**Goal of the exercise**:
Your task is to copy each line of the listing that contains the word "index".

**Data**:
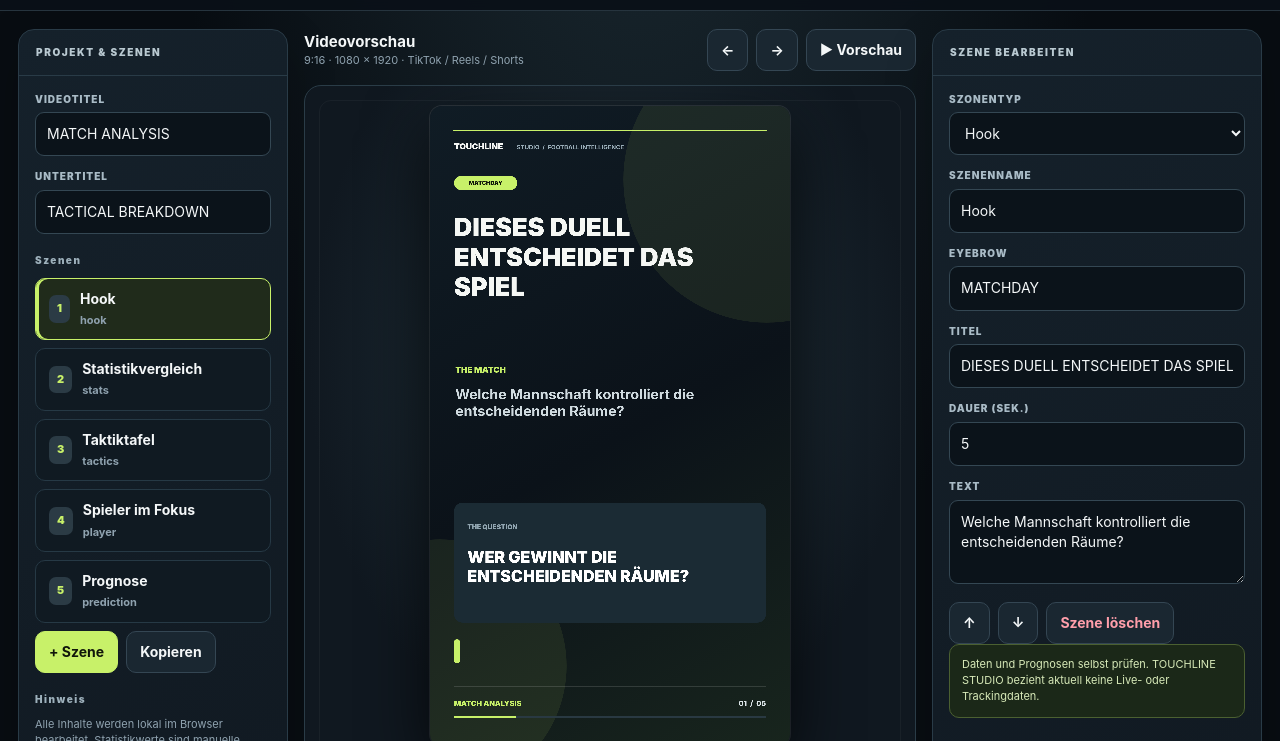
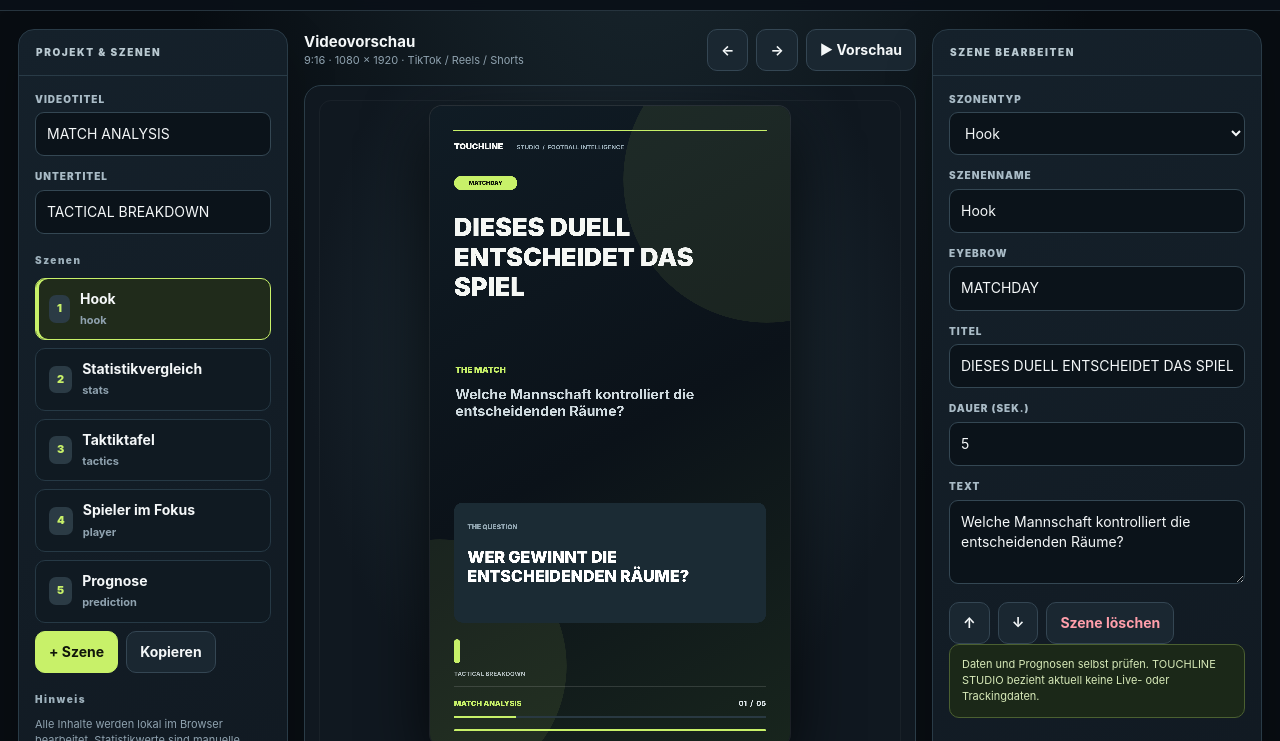
Before and after one commit to Gutusdu/Videoeditor, a plain HTML site: page index.html in a window 1280 px wide. Shown: the part 59-800 px from the top of the page. Drawn offline with Linux system fonts and the light colour scheme.

Commit message:
Add animated scene reveals, progressive graphics and local autosave

```diff
--- a/index.html
+++ b/index.html
@@ -32,12 +32,14 @@ function pill(s,x,y,w){rr(x,y,w,42,21,'#c8f169');txt(s,x+w/2,y+27,17,'#10160a',9
 function bg(){let g=ctx.createLinearGradient(0,0,1080,1920);g.addColorStop(0,'#101c25');g.addColorStop(.52,'#0b1219');g.addColorStop(1,'#18251d');ctx.fillStyle=g;ctx.fillRect(0,0,1080,1920);ctx.fillStyle='#c8f169';ctx.globalAlpha=.08;ctx.beginPath();ctx.arc(1010,220,430,0,7);ctx.fill();ctx.beginPath();ctx.arc(30,1680,380,0,7);ctx.fill();ctx.globalAlpha=1;ctx.strokeStyle='#ffffff0c';ctx.lineWidth=2;for(let x=0;x<1080;x+=90){ctx.beginPath();ctx.moveTo(x,0);ctx.lineTo(x,1920);ctx.stroke()}}
 function chrome(){rr(70,72,940,3,2,'#c8f169');txt('TOUCHLINE',72,130,25,'#f5f7f5',1000);txt('STUDIO  /  FOOTBALL INTELLIGENCE',260,130,18,'#9aadb8',700);rr(72,1740,936,2,1,'#ffffff22');txt(($('projectTitle').value||'MATCH ANALYSIS').toUpperCase(),72,1800,22,'#c8f169',950);txt(String(active+1).padStart(2,'0')+'  /  '+String(scenes.length).padStart(2,'0'),1008,1800,22,'#dce5e8',850,'right');rr(72,1830,936,7,4,'#293942');rr(72,1830,936*(active+1)/scenes.length,7,4,'#c8f169')}
 function pitch(){rr(72,680,936,850,24,'#0c543b');ctx.strokeStyle='#d6f2df';ctx.globalAlpha=.7;ctx.lineWidth=4;ctx.strokeRect(110,715,860,780);ctx.beginPath();ctx.moveTo(540,715);ctx.lineTo(540,1495);ctx.stroke();ctx.beginPath();ctx.arc(540,1105,115,0,7);ctx.stroke();ctx.strokeRect(315,715,450,145);ctx.strokeRect(315,1350,450,145);ctx.globalAlpha=1;[[280,880],[440,850],[610,850],[790,880],[380,1080],[700,1080],[250,1300],[430,1330],[650,1330],[830,1300]].forEach((p,i)=>{ctx.fillStyle=i<4?'#77b9ff':'#f7f8f4';ctx.beginPath();ctx.arc(p[0],p[1],25,0,7);ctx.fill();ctx.strokeStyle='#07130f';ctx.lineWidth=4;ctx.stroke()});ctx.strokeStyle='#c8f169';ctx.lineWidth=9;ctx.beginPath();ctx.moveTo(440,850);ctx.quadraticCurveTo(520,970,650,1010);ctx.stroke();ctx.beginPath();ctx.moveTo(620,990);ctx.lineTo(650,1010);ctx.lineTo(620,1030);ctx.stroke()}
-function render(){let s=cur();bg();chrome();pill((s.eyebrow||'ANALYSIS').toUpperCase(),72,210,Math.min(360,Math.max(190,(s.eyebrow||'ANALYSIS').length*13+48)));wrap((s.title||'').toUpperCase(),72,390,920,76,'#f5f7f4',1000);
+function render(progress=1){let s=cur();bg();chrome();pill((s.eyebrow||'ANALYSIS').toUpperCase(),72,210,Math.min(360,Math.max(190,(s.eyebrow||'ANALYSIS').length*13+48)));let reveal=Math.min(1,Math.max(0,progress*2.4));ctx.save();ctx.globalAlpha=reveal;ctx.translate((1-reveal)*38,0);wrap((s.title||'').toUpperCase(),72,390,920,76,'#f5f7f4',1000);ctx.restore();
 if(s.type==='hook'){txt('THE MATCH',76,800,25,'#c8f169',950);wrap(s.body,76,880,820,42,'#d0dbe0',650);rr(72,1190,936,360,26,'#1b2b34');txt('THE QUESTION',112,1270,20,'#91a5b0',900);wrap('WER GEWINNT DIE ENTSCHEIDENDEN RÄUME?',112,1370,820,48,'#fff',950);rr(72,1600,18,72,8,'#c8f169')}
-if(s.type==='stats'){txt(s.teamA||'TEAM A',100,640,27,'#77b9ff',950);txt(s.teamB||'TEAM B',980,640,27,'#c8f169',950,'right');(s.stats||[]).forEach((r,i)=>{let py=750+i*215;rr(72,py-78,936,165,20,'#182630');txt(r[0].toUpperCase(),110,py-27,20,'#a8bac4',900);txt(r[1],110,py+45,48,'#77b9ff',950);txt(r[2],970,py+45,48,'#c8f169',950,'right');let a=parseFloat(String(r[1]).replace(',','.'))||0,b=parseFloat(String(r[2]).replace(',','.'))||0,den=Math.max(a,b,1);rr(110,py+65,860,9,5,'#30414b');rr(110,py+65,860*a/den,9,5,'#77b9ff');rr(110,py+83,860*b/den,9,5,'#c8f169')})}
+if(s.type==='stats'){txt(s.teamA||'TEAM A',100,640,27,'#77b9ff',950);txt(s.teamB||'TEAM B',980,640,27,'#c8f169',950,'right');(s.stats||[]).forEach((r,i)=>{let py=750+i*215;rr(72,py-78,936,165,20,'#182630');txt(r[0].toUpperCase(),110,py-27,20,'#a8bac4',900);txt(r[1],110,py+45,48,'#77b9ff',950);txt(r[2],970,py+45,48,'#c8f169',950,'right');let a=parseFloat(String(r[1]).replace(',','.'))||0,b=parseFloat(String(r[2]).replace(',','.'))||0,den=Math.max(a,b,1),bar=Math.max(0,Math.min(1,progress*1.3));rr(110,py+65,860,9,5,'#30414b');rr(110,py+65,860*a/den*bar,9,5,'#77b9ff');rr(110,py+83,860*b/den*bar,9,5,'#c8f169')})}
 if(s.type==='tactics'){txt('BLAU  '+(s.formationA||''),90,630,25,'#77b9ff',950);txt('WEISS  '+(s.formationB||''),990,630,25,'#f5f7f4',950,'right');pitch();wrap(s.body,90,1610,900,31,'#d0dbe0',650)}
 if(s.type==='player'){rr(72,650,936,900,28,'#182630');ctx.fillStyle='#253a43';ctx.beginPath();ctx.arc(770,970,300,0,7);ctx.fill();ctx.fillStyle='#c8f169';ctx.beginPath();ctx.arc(770,850,92,0,7);ctx.fill();ctx.beginPath();ctx.ellipse(770,1190,190,250,0,Math.PI,0);ctx.fill();txt('PLAYER FOCUS',112,760,21,'#c8f169',950);wrap((s.player||'PLAYER').toUpperCase(),112,900,550,58,'#fff',1000);txt((s.role||'ROLE / POSITION').toUpperCase(),112,965,22,'#9db1bc',850);rr(112,1080,370,112,16,'#263944');txt(s.stat1||'',138,1150,25,'#77b9ff',900);rr(112,1220,370,112,16,'#263944');txt(s.stat2||'',138,1290,23,'#c8f169',900);wrap(s.body,112,1430,780,28,'#d0dbe0',650)}
-if(s.type==='prediction'){wrap(s.body,80,620,880,33,'#cbd8de',650);let vals=[+s.home||0,+s.draw||0,+s.away||0],labs=['HEIMSIEG','REMIS','AUSWÄRTSSIEG'];vals.forEach((v,i)=>{let yy=880+i*220;txt(labs[i],90,yy,24,'#c5d2d8',950);txt(v+'%',990,yy,36,'#fff',950,'right');rr(90,yy+35,900,24,12,'#2a3b45');rr(90,yy+35,900*Math.max(0,Math.min(100,v))/100,24,12,['#77b9ff','#b8c5cb','#c8f169'][i])})}
+if(s.type==='prediction'){wrap(s.body,80,620,880,33,'#cbd8de',650);let vals=[+s.home||0,+s.draw||0,+s.away||0],labs=['HEIMSIEG','REMIS','AUSWÄRTSSIEG'];vals.forEach((v,i)=>{let yy=880+i*220;txt(labs[i],90,yy,24,'#c5d2d8',950);txt(v+'%',990,yy,36,'#fff',950,'right');rr(90,yy+35,900,24,12,'#2a3b45');rr(90,yy+35,900*Math.max(0,Math.min(100,v))/100*Math.min(1,progress*1.5),24,12,['#77b9ff','#b8c5cb','#c8f169'][i])})}
+if($('projectSub').value){ctx.save();ctx.globalAlpha=.8;txt($('projectSub').value.toUpperCase(),72,1710,18,'#d4e0e4',750);ctx.restore()}
+rr(72,1870,936,6,3,'#293942');rr(72,1870,936*Math.max(.03,Math.min(1,progress)),6,3,'#c8f169');
 }
 function lists(){$('sceneList').innerHTML='';$('timeline').innerHTML='';scenes.forEach((s,i)=>{let b=document.createElement('button');b.className='scene'+(i===active?' active':'');b.innerHTML='<span class="num">'+(i+1)+'</span><span><b>'+esc(s.name)+'</b><br><span class="muted">'+esc(s.type)+'</span></span>';b.onclick=()=>{active=i;refresh()};$('sceneList').append(b);let t=document.createElement('button');t.className='tile'+(i===active?' active':'');t.innerHTML='<b>'+(i+1)+'. '+esc(s.name)+'</b><span class="muted">'+(+s.duration||5)+' Sek.</span>';t.onclick=()=>{active=i;refresh()};$('timeline').append(t)});$('duration').textContent='Gesamtlänge: '+scenes.reduce((n,s)=>n+(+s.duration||5),0)+' Sek.'}
 function field(label,key,value,type='text'){return '<div class="field"><label>'+label+'</label><input type="'+type+'" data-key="'+key+'" value="'+esc(value)+'"></div>'}
@@ -51,6 +53,8 @@ function download(blob,name){let a=document.createElement('a'),u=URL.createObjec
 $('save').onclick=()=>download(new Blob([JSON.stringify({title:$('projectTitle').value,sub:$('projectSub').value,scenes},null,2)],{type:'application/json'}),'touchline-project.json');
 $('load').onclick=()=>{let i=document.createElement('input');i.type='file';i.accept='.json,application/json';i.onchange=async()=>{try{let d=JSON.parse(await i.files[0].text());if(!Array.isArray(d.scenes))throw Error();scenes=d.scenes;active=0;$('projectTitle').value=d.title||'';$('projectSub').value=d.sub||'';refresh();$('status').textContent='Projekt geladen.'}catch{$('status').textContent='Ungültige Projektdatei.'}};i.click()};
 let playTimer; $('play').onclick=()=>{if(playing){playing=false;clearTimeout(playTimer);$('play').textContent='▶ Vorschau';return}playing=true;$('play').textContent='Ⅱ Stop';let step=()=>{if(!playing)return;render();playTimer=setTimeout(()=>{active=(active+1)%scenes.length;lists();editor();step()},(+cur().duration||5)*1000)};step()};
-$('export').onclick=async()=>{let btn=$('export');btn.disabled=true;$('status').textContent='Export läuft. Tab geöffnet lassen …';try{let stream=c.captureStream(30),mime=['video/webm;codecs=vp9','video/webm;codecs=vp8','video/webm'].find(x=>MediaRecorder.isTypeSupported(x));let rec=new MediaRecorder(stream,mime?{mimeType:mime,videoBitsPerSecond:6000000}:{}),chunks=[];rec.ondataavailable=e=>{if(e.data.size)chunks.push(e.data)};let done=new Promise(r=>rec.onstop=r);rec.start();for(let i=0;i<scenes.length;i++){active=i;lists();editor();render();await new Promise(r=>setTimeout(r,(+cur().duration||5)*1000))}rec.stop();await done;stream.getTracks().forEach(t=>t.stop());download(new Blob(chunks,{type:rec.mimeType||'video/webm'}),'touchline-studio.webm');$('status').textContent='Export abgeschlossen: WebM. MP4-Konvertierung ist in dieser Browser-Version nicht integriert.'}catch(e){$('status').textContent='Export fehlgeschlagen: '+e.message}finally{btn.disabled=false;refresh()}};
-refresh();
+$('export').onclick=async()=>{let btn=$('export');btn.disabled=true;$('status').textContent='Animierter Export läuft. Tab geöffnet lassen …';try{let stream=c.captureStream(30),mime=['video/webm;codecs=vp9','video/webm;codecs=vp8','video/webm'].find(x=>MediaRecorder.isTypeSupported(x));if(!window.MediaRecorder)throw Error('Dieser Browser unterstützt keinen Videoexport.');let rec=new MediaRecorder(stream,mime?{mimeType:mime,videoBitsPerSecond:8000000}:{}),chunks=[];rec.ondataavailable=e=>{if(e.data.size)chunks.push(e.data)};let done=new Promise(r=>rec.onstop=r);rec.start();for(let i=0;i<scenes.length;i++){active=i;lists();editor();let duration=Math.max(3,+cur().duration||5),start=performance.now();await new Promise(resolve=>{function frame(now){let p=Math.min(1,(now-start)/(duration*1000));render(p);if(p<1)requestAnimationFrame(frame);else resolve()}requestAnimationFrame(frame)})}rec.stop();await done;stream.getTracks().forEach(t=>t.stop());download(new Blob(chunks,{type:rec.mimeType||'video/webm'}),'touchline-studio.webm');$('status').textContent='Animierter WebM-Export abgeschlossen. MP4-Konvertierung ist noch nicht integriert.'}catch(e){$('status').textContent='Export fehlgeschlagen: '+e.message}finally{btn.disabled=false;refresh()}};
+function persist(){try{localStorage.setItem('touchline-studio-project',JSON.stringify({title:$('projectTitle').value,sub:$('projectSub').value,scenes}))}catch(e){}}
+function restore(){try{let raw=localStorage.getItem('touchline-studio-project');if(!raw)return;let d=JSON.parse(raw);if(Array.isArray(d.scenes)&&d.scenes.length){scenes=d.scenes;active=0;$('projectTitle').value=d.title||'MATCH ANALYSIS';$('projectSub').value=d.sub||''}}catch(e){}}
+restore();refresh();$('projectTitle').addEventListener('input',persist);$('projectSub').addEventListener('input',()=>{render();persist()});document.addEventListener('input',e=>{if(e.target.matches('#editor input,#editor textarea,#editor select'))persist()});document.addEventListener('click',e=>{if(e.target.closest('#add,#duplicate,#up,#down,#del,#new'))setTimeout(persist,0)});
 </script></body></html>
```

**Expected answer**:
Before and after one commit to Gutusdu/Videoeditor, a plain HTML site: page index.html in a window 1280 px wide. Shown: the part 59-800 px from the top of the page. Drawn offline with Linux system fonts and the light colour scheme.
--- a/index.html
+++ b/index.html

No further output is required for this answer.